Leading Causes of Death
The five leading causes of death for people up to age 25 are generally similar for both Alaska and the United States: cancer, heart disease, accidents, suicide, and homicide. The exceptions are children aged birth to 4 years, where a large portion of those deaths occur in the first year and are due to congenital malformations, conditions originating in the perinatal period, and sudden infant death syndrome (SIDS). Through ages 45-64, chronic conditions such as diabetes mellitus, chronic lower respiratory disease (e.g., asthma, emphysema and bronchitis), and chronic liver disease, become more frequent as causes of deaths. Among individuals over 65 years of ages, cerebrovascular diseases and Alzheimer's disease move into the top five causes of death. Unnatural death is more common among the young than the old.

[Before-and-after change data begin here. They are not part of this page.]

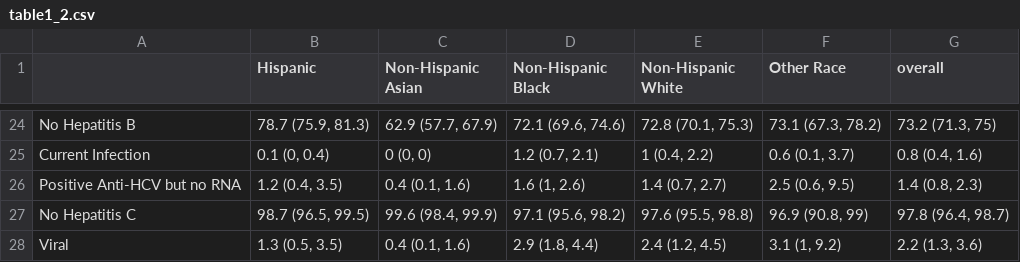
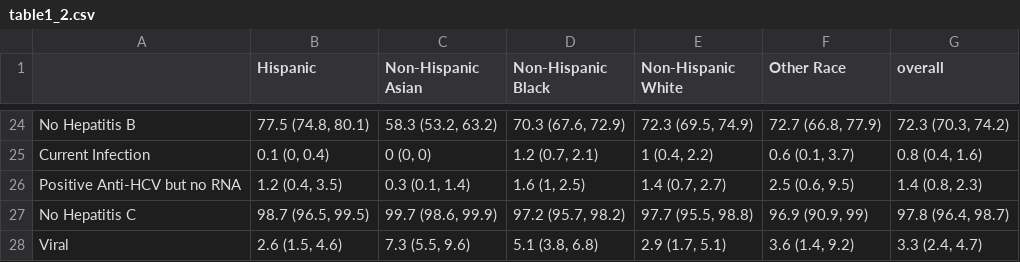
Before and after one commit to kmfolgar/nhanes_liver-disease_2017-2020, a CSV file: plots_tables/table1_2.csv, drawn as a sheet; only a part is shown, gaps mark what is left out; the diff covers the shown part only.

```diff
--- a/plots_tables/table1_2.csv
+++ b/plots_tables/table1_2.csv
@@ -24,5 +24,5 @@
-"No Hepatitis B","78.7 (75.9, 81.3)","62.9 (57.7, 67.9)","72.1 (69.6, 74.6)","72.8 (70.1, 75.3)","73.1 (67.3, 78.2)","73.2 (71.3, 75)"
+"No Hepatitis B","77.5 (74.8, 80.1)","58.3 (53.2, 63.2)","70.3 (67.6, 72.9)","72.3 (69.5, 74.9)","72.7 (66.8, 77.9)","72.3 (70.3, 74.2)"
 "Current Infection","0.1 (0, 0.4)","0 (0, 0)","1.2 (0.7, 2.1)","1 (0.4, 2.2)","0.6 (0.1, 3.7)","0.8 (0.4, 1.6)"
-"Positive Anti-HCV but no RNA","1.2 (0.4, 3.5)","0.4 (0.1, 1.6)","1.6 (1, 2.6)","1.4 (0.7, 2.7)","2.5 (0.6, 9.5)","1.4 (0.8, 2.3)"
-"No Hepatitis C","98.7 (96.5, 99.5)","99.6 (98.4, 99.9)","97.1 (95.6, 98.2)","97.6 (95.5, 98.8)","96.9 (90.8, 99)","97.8 (96.4, 98.7)"
-"Viral","1.3 (0.5, 3.5)","0.4 (0.1, 1.6)","2.9 (1.8, 4.4)","2.4 (1.2, 4.5)","3.1 (1, 9.2)","2.2 (1.3, 3.6)"
+"Positive Anti-HCV but no RNA","1.2 (0.4, 3.5)","0.3 (0.1, 1.4)","1.6 (1, 2.5)","1.4 (0.7, 2.7)","2.5 (0.6, 9.5)","1.4 (0.8, 2.3)"
+"No Hepatitis C","98.7 (96.5, 99.5)","99.7 (98.6, 99.9)","97.2 (95.7, 98.2)","97.7 (95.5, 98.8)","96.9 (90.9, 99)","97.8 (96.4, 98.7)"
+"Viral","2.6 (1.5, 4.6)","7.3 (5.5, 9.6)","5.1 (3.8, 6.8)","2.9 (1.7, 5.1)","3.6 (1.4, 9.2)","3.3 (2.4, 4.7)"
```
Also changed, not shown: 119 edited cells elsewhere in this file, plots_tables/table2.csv, plots_tables/table2_appendix.csv, 6 other files.
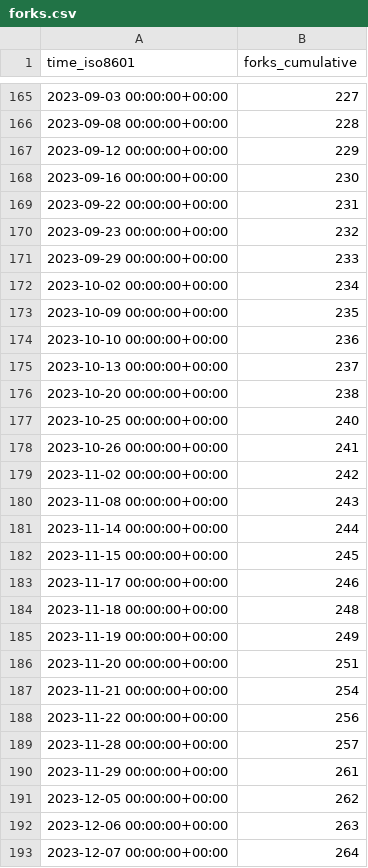
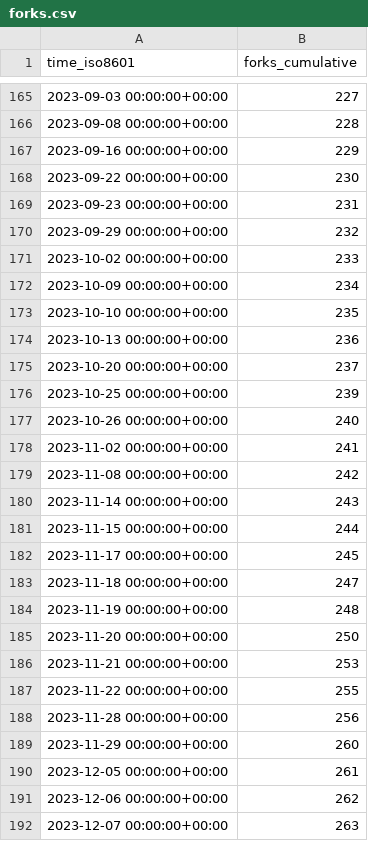
Before and after one commit to mathesar-foundation/mathesar, a CSV file: mathesar-foundation/mathesar/ghrs-data/forks.csv, drawn as a sheet; only a part is shown, gaps mark what is left out; the diff covers the shown part only.

```diff
--- a/mathesar-foundation/mathesar/ghrs-data/forks.csv
+++ b/mathesar-foundation/mathesar/ghrs-data/forks.csv
@@ -166,28 +166,27 @@ time_iso8601,forks_cumulative
 2023-09-08 00:00:00+00:00,228
-2023-09-12 00:00:00+00:00,229
-2023-09-16 00:00:00+00:00,230
-2023-09-22 00:00:00+00:00,231
-2023-09-23 00:00:00+00:00,232
-2023-09-29 00:00:00+00:00,233
-2023-10-02 00:00:00+00:00,234
-2023-10-09 00:00:00+00:00,235
-2023-10-10 00:00:00+00:00,236
-2023-10-13 00:00:00+00:00,237
-2023-10-20 00:00:00+00:00,238
-2023-10-25 00:00:00+00:00,240
-2023-10-26 00:00:00+00:00,241
-2023-11-02 00:00:00+00:00,242
-2023-11-08 00:00:00+00:00,243
-2023-11-14 00:00:00+00:00,244
-2023-11-15 00:00:00+00:00,245
-2023-11-17 00:00:00+00:00,246
-2023-11-18 00:00:00+00:00,248
-2023-11-19 00:00:00+00:00,249
-2023-11-20 00:00:00+00:00,251
-2023-11-21 00:00:00+00:00,254
-2023-11-22 00:00:00+00:00,256
-2023-11-28 00:00:00+00:00,257
-2023-11-29 00:00:00+00:00,261
-2023-12-05 00:00:00+00:00,262
-2023-12-06 00:00:00+00:00,263
-2023-12-07 00:00:00+00:00,264
+2023-09-16 00:00:00+00:00,229
+2023-09-22 00:00:00+00:00,230
+2023-09-23 00:00:00+00:00,231
+2023-09-29 00:00:00+00:00,232
+2023-10-02 00:00:00+00:00,233
+2023-10-09 00:00:00+00:00,234
+2023-10-10 00:00:00+00:00,235
+2023-10-13 00:00:00+00:00,236
+2023-10-20 00:00:00+00:00,237
+2023-10-25 00:00:00+00:00,239
+2023-10-26 00:00:00+00:00,240
+2023-11-02 00:00:00+00:00,241
+2023-11-08 00:00:00+00:00,242
+2023-11-14 00:00:00+00:00,243
+2023-11-15 00:00:00+00:00,244
+2023-11-17 00:00:00+00:00,245
+2023-11-18 00:00:00+00:00,247
+2023-11-19 00:00:00+00:00,248
+2023-11-20 00:00:00+00:00,250
+2023-11-21 00:00:00+00:00,253
+2023-11-22 00:00:00+00:00,255
+2023-11-28 00:00:00+00:00,256
+2023-11-29 00:00:00+00:00,260
+2023-12-05 00:00:00+00:00,261
+2023-12-06 00:00:00+00:00,262
+2023-12-07 00:00:00+00:00,263
```
Also changed, not shown: 1 removed row and 96 edited cells elsewhere in this file, mathesar-foundation/mathesar/ghrs-data/stargazers.csv.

Unintentional injury (accident) is the leading cause of death for all age groups from 5 to 44 years of age. The other unnatural death causes-homicide and suicide-are also in the top five for these age groups in the United States. In Alaska, for those aged 5 to 14 influenza and pneumonia combined cause more deaths than homicide, and for those aged 25 to 44 chronic liver disease and cirrhosis combined kill at the same rate as or higher than homicide.
While there are general similarities in the rankings of causes of death between Alaska and the United States, the differences in rates are notable, especially for accidents and suicides. The age-specific rate of accidental death is higher in Alaska than the United States for all age groups, even for those groups in which accidents are not among the five leading causes of death (see Table 2). The difference ranges between 111 percent higher (for those aged 55 to 64) and 261 percent higher (for those between 5 to 14 years old). A recent report by the Alaska Division of Public Health, the Alaska Injury Surveillance Report 2011, explores accidental death in great detail, and concludes that Alaska has a high rate of death due to unintentional injury for reasons such as many people being employed in high-risk jobs (i.e., mining, construction, oil extraction, and fishing) and regional characteristics in rural and frontier areas (i.e., weather conditions, occupations and lifestyle, and great distances to health care).
To develop a picture of homicide and suicide in Alaska, and compare it to other states, data from the National Violent Death Reporting System (NVDRS), a state-based reporting system operated by the Centers for Disease Control and Prevention (CDC), were used. The NVDRS connects data from a variety of sources, including death certificates, police reports, coroner or medical examiner records, and crime labs. The result is a database of homicides and suicides with details about things such as relationship between victim and offender, weapon usage, victim demographics, and place of incident. These anonymous data can be accessed by the public through the Web-based Injury Statistics Query and Reporting System (WISQARS) at http://www.cdc.gov/injury/wisqars/.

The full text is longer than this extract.